**What the task requires**
Your answer must be every line of the data that holds the string "value".

**Data provided**
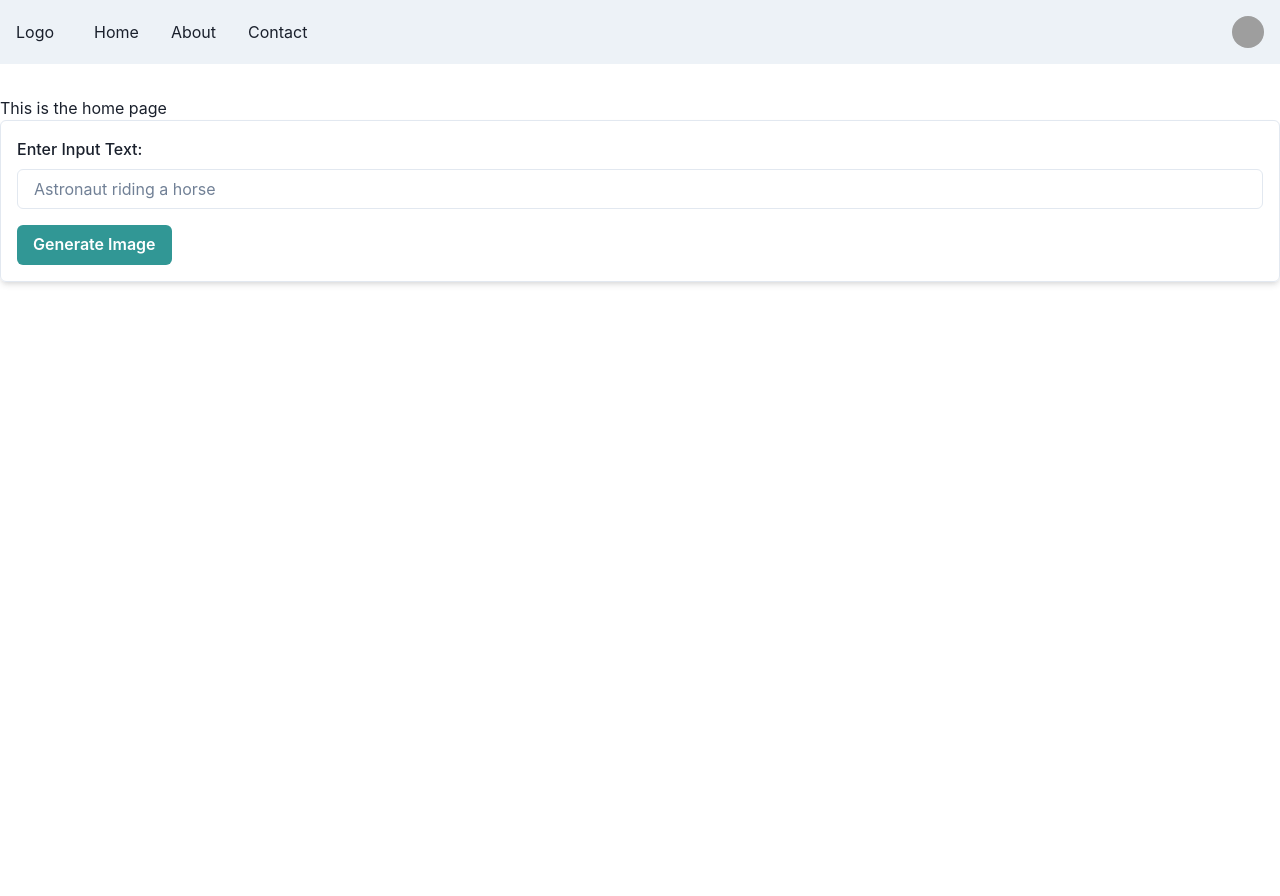
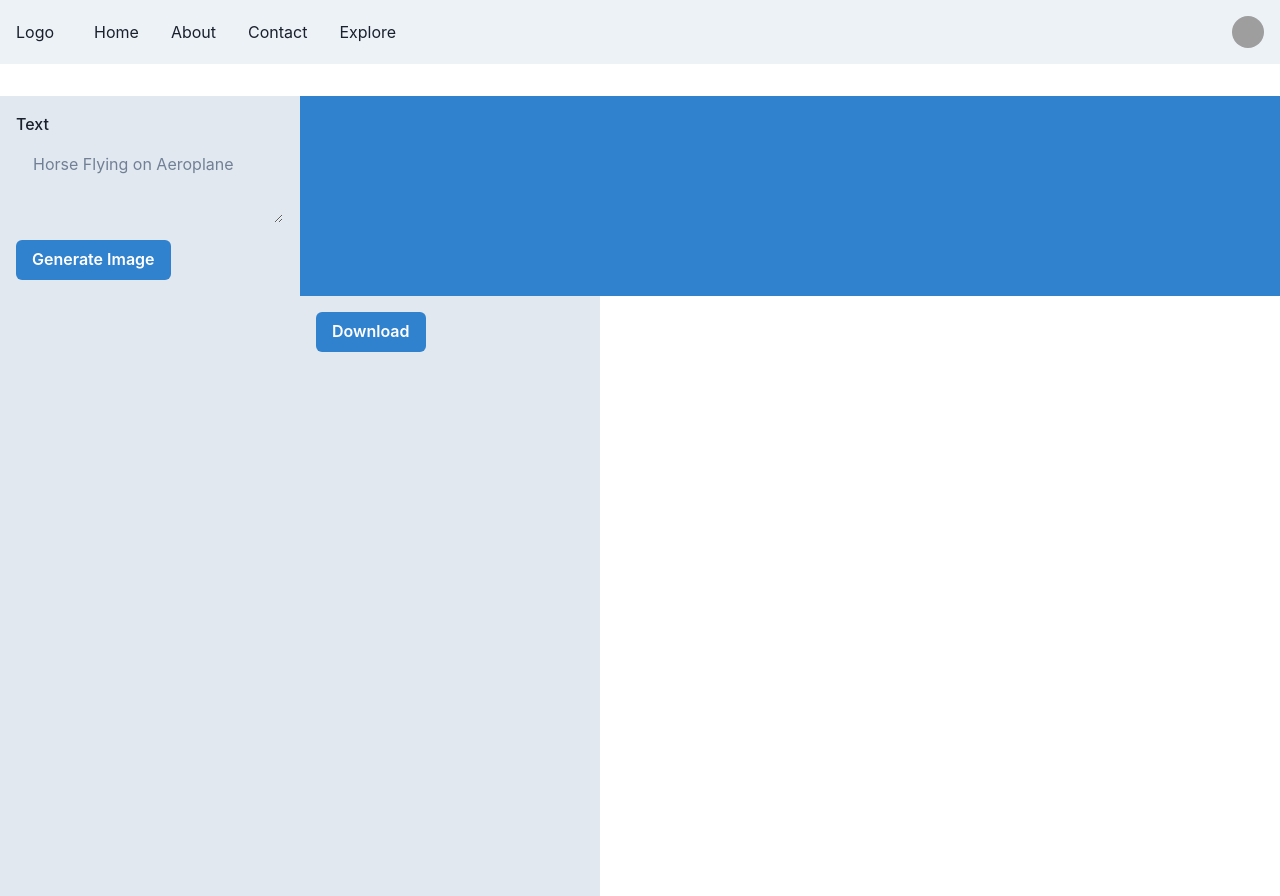
Before and after one commit to abhishek18008/Dashtoon-Assignment, a React (Vite) app: page / in a window 1280 px wide. Before the commit the page ends 800 px from the top, so only its background shows below. Built offline with nearby package versions, Linux system fonts and the light colour scheme; grey boxes are pictures that could not be loaded.

Commit message:
select image function working now

```diff
--- a/src/App.jsx
+++ b/src/App.jsx
@@ -1,9 +1,10 @@
 import { Routes, Route } from "react-router-dom";
-import { ChakraProvider } from '@chakra-ui/react';
-import NavigationBar from './components/NavigationBar';
+import { ChakraProvider } from "@chakra-ui/react";
+import NavigationBar from "./components/NavigationBar";
 import Home from "./pages/Home";
 import About from "./pages/About";
 import Contact from "./pages/Contact";
+import Explore from "./pages/Explore.jsx";
 
 function App() {
   return (
@@ -14,6 +15,7 @@ function App() {
           <Route path="/" element={<Home />} />
           <Route path="about" element={<About />} />
           <Route path="contact" element={<Contact />} />
+          <Route path="explore" element={<Explore />} />
         </Routes>
       </div>
     </ChakraProvider>
--- /dev/null
+++ b/src/components/Dashboard.jsx
@@ -0,0 +1,48 @@
+import React from 'react';
+import { Box, Text, Grid, GridItem, Button, Select } from '@chakra-ui/react';
+
+const comics = [
+  { title: 'Comic 1', genre: 'Action', image: 'https://via.placeholder.com/150' },
+  { title: 'Comic 2', genre: 'Adventure', image: 'https://via.placeholder.com/150' },
+  { title: 'Comic 3', genre: 'Fantasy', image: 'https://via.placeholder.com/150' },
+  { title: 'Comic 4', genre: 'Fantasy', image: 'https://via.placeholder.com/150' },
+  { title: 'Comic 5', genre: 'Romance', image: 'https://via.placeholder.com/150' },
+  { title: 'Comic 6', genre: 'Ashleel', image: 'https://via.placeholder.com/150' },
+  { title: 'Comic 7', genre: 'Fantasy', image: 'https://via.placeholder.com/150' },
+  // Add more comics with title, genre, and image URL
+];
+
+const Dashboard = () => {
+  return (
+    <Box p={4}>
+      <Select placeholder="Filter by Genre">
+        <option value="all">All Genres</option>
+        <option value="action">Action</option>
+        <option value="adventure">Adventure</option>
+        <option value="fantasy">Fantasy</option>
+      </Select>
+      <Grid templateColumns="repeat(3, 1fr)" gap={6}>
+        {comics.map((comic, index) => (
+          <GridItem key={index} colSpan={1}>
+            <Box borderWidth="1px" borderRadius="lg" overflow="hidden">
+              <img src={comic.image} alt={comic.title} />
+              <Box p={4}>
+                <Text fontWeight="bold" fontSize="lg">
+                  {comic.title}
+                </Text>
+                <Text fontSize="sm" color="gray.500">
+                  {comic.genre}
+                </Text>
+                <Button colorScheme="teal" size="sm">
+                  View Comic
+                </Button>
+              </Box>
+            </Box>
+          </GridItem>
+        ))}
+      </Grid>
+    </Box>
+  );
+};
+
+export default Dashboard;
--- /dev/null
+++ b/src/components/FormSection.jsx
@@ -0,0 +1,99 @@
+import {
+  Box,
+  FormControl,
+  FormLabel,
+  Button,
+  Text,
+  Textarea,
+  Image,
+  Spinner, // Import Spinner component from Chakra UI
+} from "@chakra-ui/react";
+import { useState } from "react";
+
+const API_TOKEN = "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";
+// const API_TOKEN = "VknySbLLTUjbxXAXCjyfaFIPwUTCeRXbFSOjwRiCxsxFyhbnGjSFalPKrpvvDAaPVzWEevPljilLVDBiTzfIbWFdxOkYJxnOPoHhkkVGzAknaOulWggusSFewzpqsNWM";
+
+function FormSection({ addImage }) {
+  const [inputData, setInputData] = useState({});
+
+  const [generatedImage, setGeneratedImage] = useState(null);
+  const [isLoading, setIsLoading] = useState(false);
+  const [error, setError] = useState(null);
+
+  async function query(data) {
+    //console.log("Data received is", data);
+    try {
+      const response = await fetch(
+        "https://api-inference.huggingface.co/models/CompVis/stable-diffusion-v1-4",
+        // "https://xdwvg9no7pefghrn.us-east-1.aws.endpoints.huggingface.cloud",
+        {
+          headers: {
+            Accept: "image/png",
+            Authorization: `Bearer ${API_TOKEN}`,
+          },
+          method: "POST",
+          body: JSON.stringify(data),
+        }
+      );
+
+      if (!response.ok) {
+        throw new Error("Image generation failed");
+      }
+
+      const res = await response.blob();
+      return URL.createObjectURL(res);
+    } catch (error) {
+      throw error;
+    }
+  }
+
+  const handleSubmit = async (e) => {
+    e.preventDefault();
+    setIsLoading(true);
+    setError(null);
+
+    try {
+      const imageURL = await query({ inputs: inputData.text });
+      setGeneratedImage(imageURL);
+      addImage(imageURL);
+    } catch (error) {
+      setError("An error occurred while generating the image.");
+    } finally {
+      setIsLoading(false);
+    }
+  };
+
+  return (
+    <Box p="4">
+      <form onSubmit={handleSubmit}>
+        <FormControl>
+          <FormLabel htmlFor="text">Text</FormLabel>
+          <Textarea
+            id="text"
+            placeholder="Horse Flying on Aeroplane"
+            value={inputData.text}
+            onChange={(e) =>
+              setInputData({ ...inputData, text: e.target.value })
+            }
+          />
+        </FormControl>
+
+        <Button
+          mt="4"
+          colorScheme="blue"
+          type="submit"
+          isLoading={isLoading}
+          isDisabled={isLoading}
+        >
+          {isLoading ? <Spinner size="sm" /> : "Generate Image"}
+        </Button>
+
+        {error && <Text color="red.500">{error}</Text>}
+      </form>
+
+      {/*  */}
+    </Box>
+  );
+}
+
+export default FormSection;
--- a/src/components/GenerateImage.jsx
+++ /dev/null
@@ -1,79 +0,0 @@
-import React, { useState } from "react";
-import {
-  Box,
-  FormControl,
-  FormLabel,
-  Input,
-  Button,
-  Image,
-} from "@chakra-ui/react";
-
-const API_TOKEN="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";
-
-async function query(data) {
-  const response = await fetch(
-    "https://api-inference.huggingface.co/models/CompVis/stable-diffusion-v1-4",
-    {
-      headers: {
-        Accept: "image/png",
-        Authorization: `Bearer ${API_TOKEN}`,
-      },
-      method: "POST",
-      body: JSON.stringify(data),
-    }
-  );
-  if (!response.ok) {
-    throw new Error("Failed to generate image");
-  }
-
-  const blob = await response.blob();
-  return blob;
-}
-
-function ImageGenerator() {
-  const [inputText, setInputText] = useState("");
-  const [generatedImage, setGeneratedImage] = useState(null);
-
-  const handleGenerateImage = async () => {
-    if (inputText) {
-      const data = { inputs: inputText };
-      const imageBlob = await query(data);
-
-      // Convert the Blob to a data URL for displaying in an Image component
-      const imageUrl = URL.createObjectURL(imageBlob);
-
-      setGeneratedImage(imageUrl);
-    }
-  };
-
-  return (
-    <Box p={4} borderWidth="1px" borderRadius="md" boxShadow="md">
-      <FormControl>
-        <FormLabel>Enter Input Text:</FormLabel>
-        <Input
-          type="text"
-          value={inputText}
-          onChange={(e) => setInputText(e.target.value)}
-          placeholder="Astronaut riding a horse"
-        />
-      </FormControl>
-
-      <Button
-        colorScheme="teal"
-        mt={4}
-        onClick={handleGenerateImage}
-        disabled={!inputText}
-      >
-        Generate Image
-      </Button>
-
-      {generatedImage && (
-        <Box mt={4}>
-          <Image src={generatedImage} alt="Generated Image" />
-        </Box>
-      )}
-    </Box>
-  );
-}
-
-export default ImageGenerator;
--- /dev/null
+++ b/src/components/Layout.jsx
@@ -0,0 +1,44 @@
+import React, { useState } from "react";
+import { Box, Flex } from "@chakra-ui/react";
+import FormSection from "./FormSection";
+import TopBar from "./TopBar";
+import MainArea from "./MainArea";
+
+function Layout() {
+  const [generatedImages, setGeneratedImages] = useState([]);
+  const [selectedImage, setSelectedImage] = useState(null);
+
+  const addImage = (imageData) => {
+    setGeneratedImages([...generatedImages, imageData]);
+  };
+
+  const handleImageSelect = (image) => {
+    setSelectedImage(image);
+  };
+
+  return (
+    <Flex height="100vh">
+      {/* Right Sidebar */}
+      <Box width="300px" bg="gray.200">
+        <FormSection addImage={addImage} />
+      </Box>
+
+      <Flex flex="1" flexDirection="column">
+        {/* Top Bar with Generated Images */}
+        <Box bg="blue.500" height="200px">
+          <TopBar
+            generatedImages={generatedImages}
+            onSelectImage={handleImageSelect}
+          />
+        </Box>
+
+        {/* Main Area with Selected Image */}
+        <Flex flex="1">
+          <MainArea selectedImage={selectedImage} />
+        </Flex>
+      </Flex>
+    </Flex>
+  );
+}
+
+export default Layout;
--- /dev/null
+++ b/src/components/MainArea.jsx
@@ -0,0 +1,29 @@
+import React from "react";
+import { Flex, Box, Image, Button } from "@chakra-ui/react";
+
+function MainArea({ selectedImage }) {
+  const handleDownload = () => {
+    // Implement download logic here
+    // You can use the "download" attribute for links or create a Blob and trigger a download
+  };
+
+  return (
+    <Flex>
+      {/* Main Section with Image */}
+      <Box flex="1">
+        {selectedImage && (
+          <Image src={selectedImage} alt={`Selected Image`} />
+        )}
+      </Box>
+
+      {/* Sidebar with Download Button */}
+      <Box width="300px" bg="gray.200" p={4}>
+        <Button onClick={handleDownload} colorScheme="blue">
+          Download
+        </Button>
+      </Box>
+    </Flex>
+  );
+}
+
+export default MainArea;
--- a/src/components/NavigationBar.jsx
+++ b/src/components/NavigationBar.jsx
@@ -7,6 +7,7 @@ const Links = [
   { text: "Home", to: "/" },
   { text: "About", to: "/about" },
   { text: "Contact", to: "/contact" },
+  { text: "Explore", to: "/explore" },
 ];
 
 const NavLink = (props) => {
--- /dev/null
+++ b/src/components/TopBar.jsx
@@ -0,0 +1,30 @@
+import React, { useState } from "react";
+import { Flex, Image, Box } from "@chakra-ui/react";
+
+const TopBar = ({ generatedImages, onSelectImage }) => {
+  const [selectedImageIndex, setSelectedImageIndex] = useState(null);
+
+  const handleImageClick = (index) => {
+    onSelectImage(generatedImages[index]);
+    setSelectedImageIndex(index);
+  };
+
+  return (
+    <Flex flexWrap="wrap" justifyContent="center" alignItems="center" gap={4}>
+      {generatedImages.map((image, index) => (
+        <Box
+          key={index}
+          width="200px"
+          border={selectedImageIndex === index ? "2px solid blue" : "none"}
+          borderRadius="md"
+          cursor="pointer"
+          onClick={() => handleImageClick(index)}
+        >
+          <Image src={image} alt={`Generated Image ${index}`} />
+        </Box>
+      ))}
+    </Flex>
+  );
+};
+
+export default TopBar;
--- /dev/null
+++ b/src/pages/Explore.jsx
@@ -0,0 +1,12 @@
+import { Link } from "react-router-dom";
+import Dashboard   from "../components/Dashboard";
+
+function Home() {
+  return (
+    <div>
+      <Dashboard/>
+    </div>
+  );
+}
+
+export default Home;
--- a/src/pages/Home.jsx
+++ b/src/pages/Home.jsx
@@ -1,11 +1,8 @@
-import { Link } from "react-router-dom";
-import ImageGenerator from '../components/GenerateImage'
+
+import Layout  from "../components/Layout";
 function Home() {
   return (
-    <div>
-      <h1>This is the home page</h1>
-      <ImageGenerator/>
-    </div>
+    <Layout/>
   );
 }
 
```
Also changed, not shown: package.json (+7 -2 lines), 1 other file (tests, documents, lock files or other folders).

**Solution below**
+        <option value="all">All Genres</option>
+        <option value="action">Action</option>
+        <option value="adventure">Adventure</option>
+        <option value="fantasy">Fantasy</option>
+            value={inputData.text}
+              setInputData({ ...inputData, text: e.target.value })
-          value={inputText}
-          onChange={(e) => setInputText(e.target.value)}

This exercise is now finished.